Work to complete: Below is a listing; write it out exactly and drop any images from it.
..........
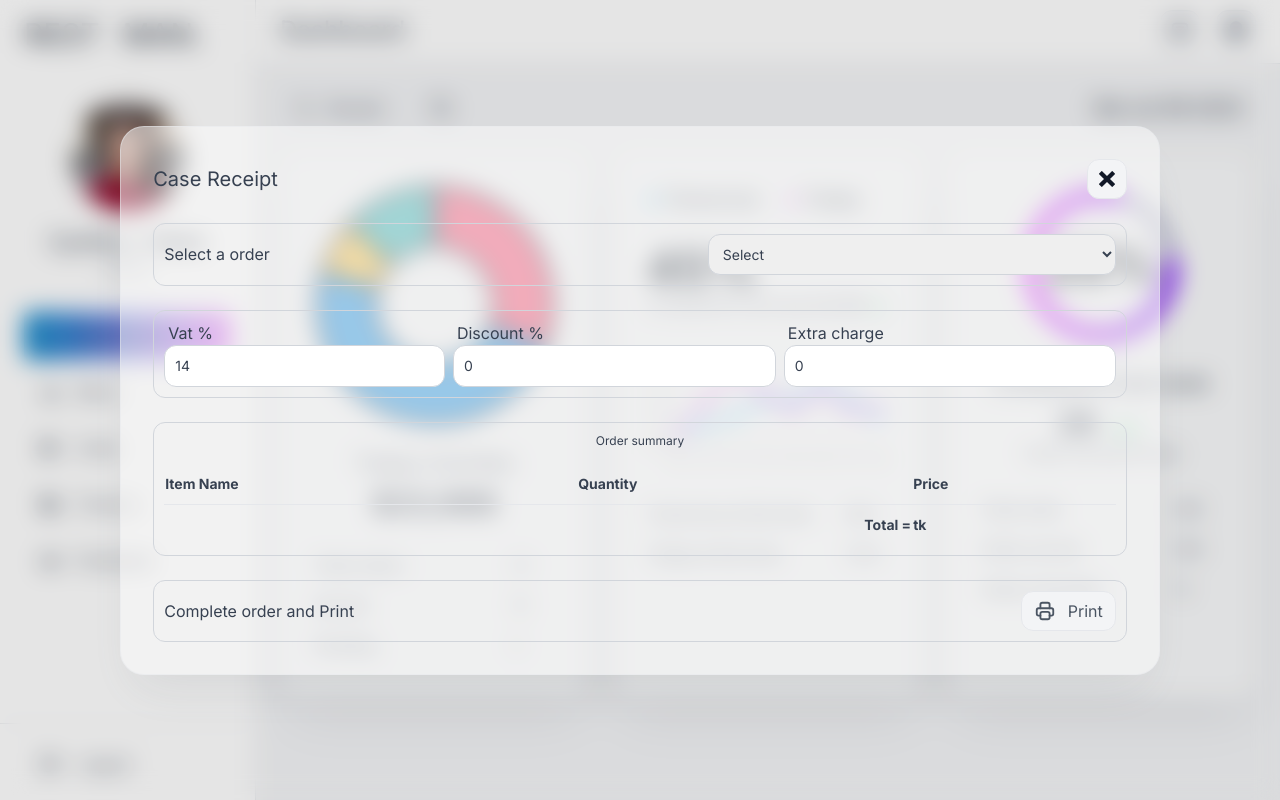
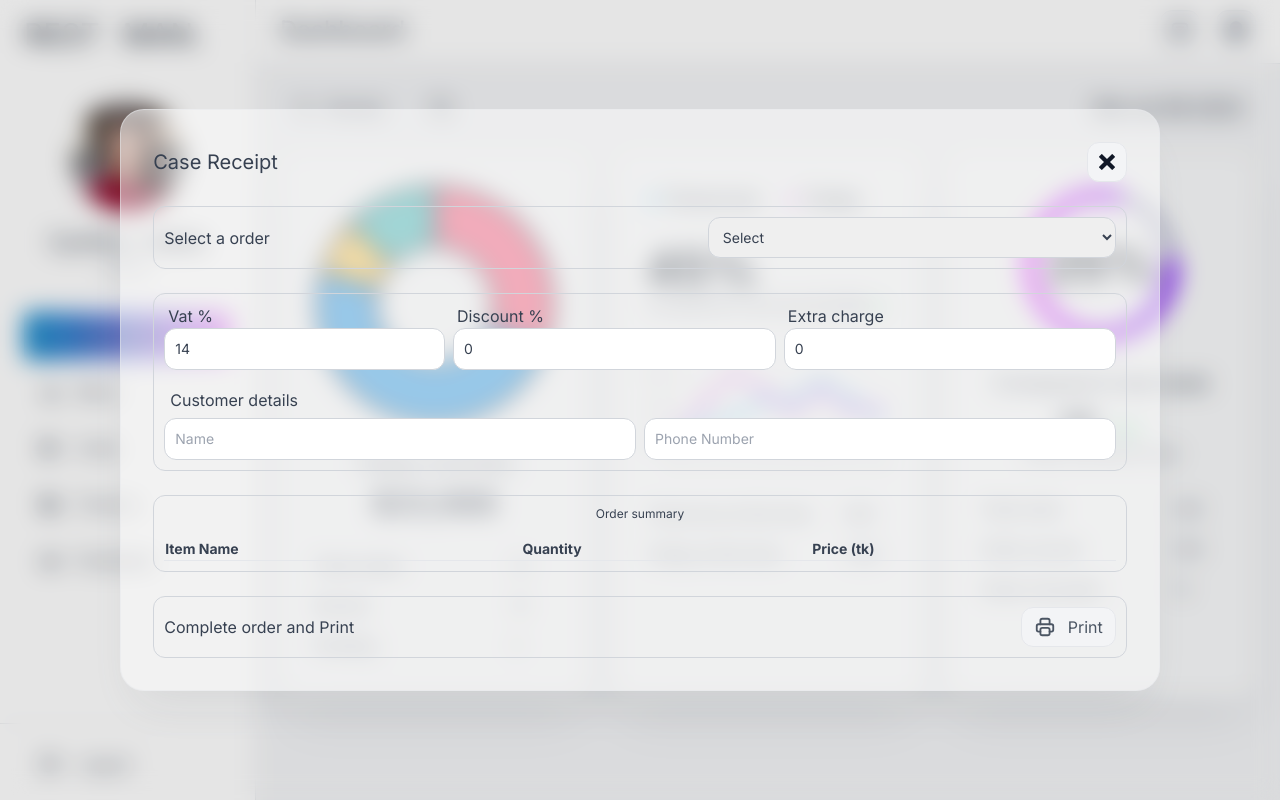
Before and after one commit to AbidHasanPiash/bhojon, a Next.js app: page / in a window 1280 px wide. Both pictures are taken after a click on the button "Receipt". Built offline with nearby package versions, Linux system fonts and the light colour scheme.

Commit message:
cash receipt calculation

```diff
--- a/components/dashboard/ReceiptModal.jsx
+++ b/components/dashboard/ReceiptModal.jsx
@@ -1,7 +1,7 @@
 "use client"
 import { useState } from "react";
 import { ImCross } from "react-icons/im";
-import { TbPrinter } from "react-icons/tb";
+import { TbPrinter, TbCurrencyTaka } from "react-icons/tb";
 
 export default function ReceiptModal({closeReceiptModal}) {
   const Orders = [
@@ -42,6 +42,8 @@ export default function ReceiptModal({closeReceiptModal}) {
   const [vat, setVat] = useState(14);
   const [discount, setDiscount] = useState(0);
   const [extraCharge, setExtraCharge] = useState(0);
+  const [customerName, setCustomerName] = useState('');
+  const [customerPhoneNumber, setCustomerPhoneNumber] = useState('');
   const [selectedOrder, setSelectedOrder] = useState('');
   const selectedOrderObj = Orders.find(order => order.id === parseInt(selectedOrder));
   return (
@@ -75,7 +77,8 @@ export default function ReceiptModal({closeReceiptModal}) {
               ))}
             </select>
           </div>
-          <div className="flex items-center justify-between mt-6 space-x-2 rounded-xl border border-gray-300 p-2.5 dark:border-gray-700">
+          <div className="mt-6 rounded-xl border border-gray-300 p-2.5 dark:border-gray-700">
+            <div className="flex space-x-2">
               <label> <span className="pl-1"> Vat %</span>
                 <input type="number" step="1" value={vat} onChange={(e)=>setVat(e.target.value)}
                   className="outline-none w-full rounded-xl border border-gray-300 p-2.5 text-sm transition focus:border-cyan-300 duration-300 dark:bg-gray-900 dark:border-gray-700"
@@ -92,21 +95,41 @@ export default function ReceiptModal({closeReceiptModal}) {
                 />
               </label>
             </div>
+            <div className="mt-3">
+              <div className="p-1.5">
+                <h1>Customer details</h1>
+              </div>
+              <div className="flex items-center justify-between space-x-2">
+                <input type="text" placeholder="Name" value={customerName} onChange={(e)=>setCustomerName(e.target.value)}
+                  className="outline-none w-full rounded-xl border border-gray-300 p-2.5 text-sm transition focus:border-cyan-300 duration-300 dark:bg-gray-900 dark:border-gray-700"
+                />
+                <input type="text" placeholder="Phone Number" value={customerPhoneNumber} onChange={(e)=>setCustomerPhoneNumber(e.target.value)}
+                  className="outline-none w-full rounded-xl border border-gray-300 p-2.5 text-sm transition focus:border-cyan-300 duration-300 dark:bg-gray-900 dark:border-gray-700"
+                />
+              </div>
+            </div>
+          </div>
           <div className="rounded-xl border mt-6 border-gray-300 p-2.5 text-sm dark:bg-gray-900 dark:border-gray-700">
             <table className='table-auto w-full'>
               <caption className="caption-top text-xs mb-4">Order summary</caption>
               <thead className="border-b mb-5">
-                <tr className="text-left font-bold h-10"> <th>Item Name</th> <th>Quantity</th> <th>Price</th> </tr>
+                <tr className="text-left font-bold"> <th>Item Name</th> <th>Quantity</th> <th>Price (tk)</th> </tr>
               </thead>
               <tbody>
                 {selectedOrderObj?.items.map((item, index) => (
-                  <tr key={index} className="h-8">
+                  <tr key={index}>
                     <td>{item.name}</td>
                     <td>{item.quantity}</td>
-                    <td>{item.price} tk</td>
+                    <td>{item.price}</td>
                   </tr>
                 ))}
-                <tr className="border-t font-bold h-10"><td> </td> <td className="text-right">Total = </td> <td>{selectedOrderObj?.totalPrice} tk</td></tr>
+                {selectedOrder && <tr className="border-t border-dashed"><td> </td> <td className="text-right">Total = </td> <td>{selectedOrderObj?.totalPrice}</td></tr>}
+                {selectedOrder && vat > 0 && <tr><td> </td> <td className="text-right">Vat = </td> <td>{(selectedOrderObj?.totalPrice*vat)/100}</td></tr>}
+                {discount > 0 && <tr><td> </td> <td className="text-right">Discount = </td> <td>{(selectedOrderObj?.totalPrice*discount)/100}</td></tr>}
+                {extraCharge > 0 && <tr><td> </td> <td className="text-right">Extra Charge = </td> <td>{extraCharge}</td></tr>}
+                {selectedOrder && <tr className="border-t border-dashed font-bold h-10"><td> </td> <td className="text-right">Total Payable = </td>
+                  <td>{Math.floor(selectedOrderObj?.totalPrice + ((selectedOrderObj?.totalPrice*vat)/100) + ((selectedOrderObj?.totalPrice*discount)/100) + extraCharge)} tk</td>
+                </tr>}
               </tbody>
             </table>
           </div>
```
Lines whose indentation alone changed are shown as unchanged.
..........
Task solution:
Before and after one commit to AbidHasanPiash/bhojon, a Next.js app: page / in a window 1280 px wide. Both pictures are taken after a click on the button "Receipt". Built offline with nearby package versions, Linux system fonts and the light colour scheme.

Commit message:
cash receipt calculation

```diff
--- a/components/dashboard/ReceiptModal.jsx
+++ b/components/dashboard/ReceiptModal.jsx
@@ -1,7 +1,7 @@
 "use client"
 import { useState } from "react";
 import { ImCross } from "react-icons/im";
-import { TbPrinter } from "react-icons/tb";
+import { TbPrinter, TbCurrencyTaka } from "react-icons/tb";
 
 export default function ReceiptModal({closeReceiptModal}) {
   const Orders = [
@@ -42,6 +42,8 @@ export default function ReceiptModal({closeReceiptModal}) {
   const [vat, setVat] = useState(14);
   const [discount, setDiscount] = useState(0);
   const [extraCharge, setExtraCharge] = useState(0);
+  const [customerName, setCustomerName] = useState('');
+  const [customerPhoneNumber, setCustomerPhoneNumber] = useState('');
   const [selectedOrder, setSelectedOrder] = useState('');
   const selectedOrderObj = Orders.find(order => order.id === parseInt(selectedOrder));
   return (
@@ -75,7 +77,8 @@ export default function ReceiptModal({closeReceiptModal}) {
               ))}
             </select>
           </div>
-          <div className="flex items-center justify-between mt-6 space-x-2 rounded-xl border border-gray-300 p-2.5 dark:border-gray-700">
+          <div className="mt-6 rounded-xl border border-gray-300 p-2.5 dark:border-gray-700">
+            <div className="flex space-x-2">
               <label> <span className="pl-1"> Vat %</span>
                 <input type="number" step="1" value={vat} onChange={(e)=>setVat(e.target.value)}
                   className="outline-none w-full rounded-xl border border-gray-300 p-2.5 text-sm transition focus:border-cyan-300 duration-300 dark:bg-gray-900 dark:border-gray-700"
@@ -92,21 +95,41 @@ export default function ReceiptModal({closeReceiptModal}) {
                 />
               </label>
             </div>
+            <div className="mt-3">
+              <div className="p-1.5">
+                <h1>Customer details</h1>
+              </div>
+              <div className="flex items-center justify-between space-x-2">
+                <input type="text" placeholder="Name" value={customerName} onChange={(e)=>setCustomerName(e.target.value)}
+                  className="outline-none w-full rounded-xl border border-gray-300 p-2.5 text-sm transition focus:border-cyan-300 duration-300 dark:bg-gray-900 dark:border-gray-700"
+                />
+                <input type="text" placeholder="Phone Number" value={customerPhoneNumber} onChange={(e)=>setCustomerPhoneNumber(e.target.value)}
+                  className="outline-none w-full rounded-xl border border-gray-300 p-2.5 text-sm transition focus:border-cyan-300 duration-300 dark:bg-gray-900 dark:border-gray-700"
+                />
+              </div>
+            </div>
+          </div>
           <div className="rounded-xl border mt-6 border-gray-300 p-2.5 text-sm dark:bg-gray-900 dark:border-gray-700">
             <table className='table-auto w-full'>
               <caption className="caption-top text-xs mb-4">Order summary</caption>
               <thead className="border-b mb-5">
-                <tr className="text-left font-bold h-10"> <th>Item Name</th> <th>Quantity</th> <th>Price</th> </tr>
+                <tr className="text-left font-bold"> <th>Item Name</th> <th>Quantity</th> <th>Price (tk)</th> </tr>
               </thead>
               <tbody>
                 {selectedOrderObj?.items.map((item, index) => (
-                  <tr key={index} className="h-8">
+                  <tr key={index}>
                     <td>{item.name}</td>
                     <td>{item.quantity}</td>
-                    <td>{item.price} tk</td>
+                    <td>{item.price}</td>
                   </tr>
                 ))}
-                <tr className="border-t font-bold h-10"><td> </td> <td className="text-right">Total = </td> <td>{selectedOrderObj?.totalPrice} tk</td></tr>
+                {selectedOrder && <tr className="border-t border-dashed"><td> </td> <td className="text-right">Total = </td> <td>{selectedOrderObj?.totalPrice}</td></tr>}
+                {selectedOrder && vat > 0 && <tr><td> </td> <td className="text-right">Vat = </td> <td>{(selectedOrderObj?.totalPrice*vat)/100}</td></tr>}
+                {discount > 0 && <tr><td> </td> <td className="text-right">Discount = </td> <td>{(selectedOrderObj?.totalPrice*discount)/100}</td></tr>}
+                {extraCharge > 0 && <tr><td> </td> <td className="text-right">Extra Charge = </td> <td>{extraCharge}</td></tr>}
+                {selectedOrder && <tr className="border-t border-dashed font-bold h-10"><td> </td> <td className="text-right">Total Payable = </td>
+                  <td>{Math.floor(selectedOrderObj?.totalPrice + ((selectedOrderObj?.totalPrice*vat)/100) + ((selectedOrderObj?.totalPrice*discount)/100) + extraCharge)} tk</td>
+                </tr>}
               </tbody>
             </table>
           </div>
```
Lines whose indentation alone changed are shown as unchanged.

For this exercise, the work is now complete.